The City of Ontario is being told it must repeal recently adopted restrictions on citizen speech at city council meetings or face a lawsuit to have them invalidated. Cory Briggs, attorney for the civic watchdog Inland Oversight Committee, warned the city today that a July 15 resolution on “City Council Rules of Conduct” transgressed public speech guarantees in both the the Brown Act and the state and federal constitutions. Briggs stated in his notice of intent to sue:
In particular, the Resolution states that “[m]embers of the public attending City Council meetings shall observe the same rules of order and decorum applicable to the City Council.” Meanwhile, the rules applicable to the City Council provide, for example, that “Council Members [and thus members of the public] shall never express concerns about the performance of a City employee in public, to the employee directly, or to the employee’s manager.” The Resolution goes on to prohibit Council Members and thus members of the public from “attempt[ing] to influence City staff” on a variety of items concerning the public’s business.

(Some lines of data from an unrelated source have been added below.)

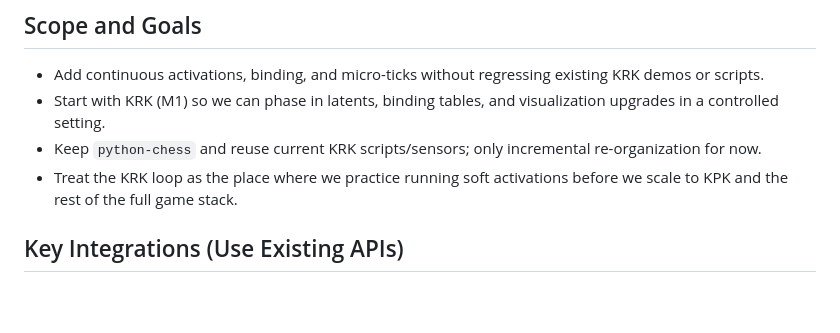
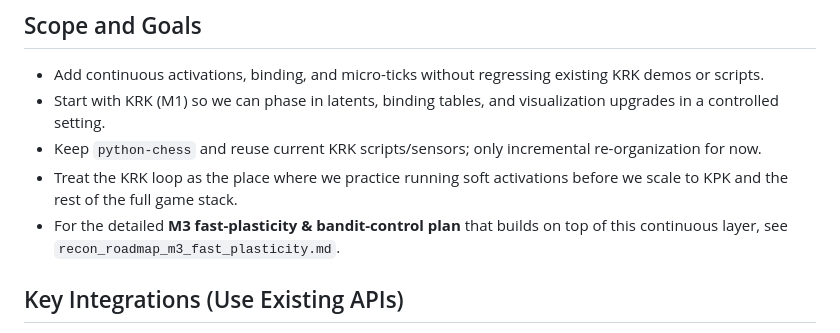
Before and after one commit to Paulander/recon-lite, a Markdown page: updates_continuous.md, the part around the change. Rendered like a GitHub page; blank space fills up the shorter version.

Commit message:
Added M3 plan

```diff
--- a/updates_continuous.md
+++ b/updates_continuous.md
@@ -7,6 +7,7 @@ We want the KRK demo to feel like a living ReCoN brain: continuous activations t
 - Start with KRK (M1) so we can phase in latents, binding tables, and visualization upgrades in a controlled setting.
 - Keep `python-chess` and reuse current KRK scripts/sensors; only incremental re-organization for now.
 - Treat the KRK loop as the place where we practice running soft activations before we scale to KPK and the rest of the full game stack.
+- For the detailed **M3 fast-plasticity & bandit-control plan** that builds on top of this continuous layer, see `recon_roadmap_m3_fast_plasticity.md`.
 
 ## Key Integrations (Use Existing APIs)
 - Engine already exposes a `step` hook; we extend it with an optional micro-tick pre-phase when `env["microticks"] > 0` (default 0, so the legacy flow stays intact).
```
Also changed, not shown: recon_roadmap_m3_fast_plasticity.md (added, +388 -0 lines).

These are the very issues that the public’s constitutional and statutory rights allow them to address government on.
The rules of conduct during City Council meetings also impermissibly interfere with other legal rights of the public. For instance, elsewhere the rules mandate that “Council Members . . . [and thus members of the public] refrain at all times from rude or derogatory remarks, reflections as to integrity, abusive comments, and statements as to motives and personalities.” Apart from being extremely vague, questions about a City official’s oremployee’s integrity are certainly open to public comment and criticism, as are issues related to motives and personalities when they relate to the public’s business. Indeed, one could make a good argument that robust public comment on such matters might have prevented or at least minimized problems like those that took place in the City of Bell (which, it is worth noting, was represented by the same law firm representing Ontario).
As if these rules were not bad enough, the section of the Resolution prescribing the sanctions and procedures for violations of the rules recognizes that Council Members cannot be punished for exercising their First Amendment rights, but there is no such recognition for members of the public. The Resolution requires members of the public attending City Council meetings to abide by the same rules that apply to Council Members without so much as mentioning the public’s First Amendment rights. Even if the Resolution did recognize the public’s First Amendment rights, the Resolution ignores the public’s rights under the California Constitution, the Brown Act, and other applicable laws that protect the public from the very sort of government intrusion that the Resolution imposes.
Briggs further warns that since the resolution contains no severance clause,
if the Resolution is not rescinded in its entirety at the City Council’s next meeting, or if any forthcoming agenda of any body of the City in any way even suggests that the City or any public official may be taking action pursuant to the Resolution, my client will have no choice but to file suit under federal and state law (and seek to recover its attorney fees and costs upon winning the suit).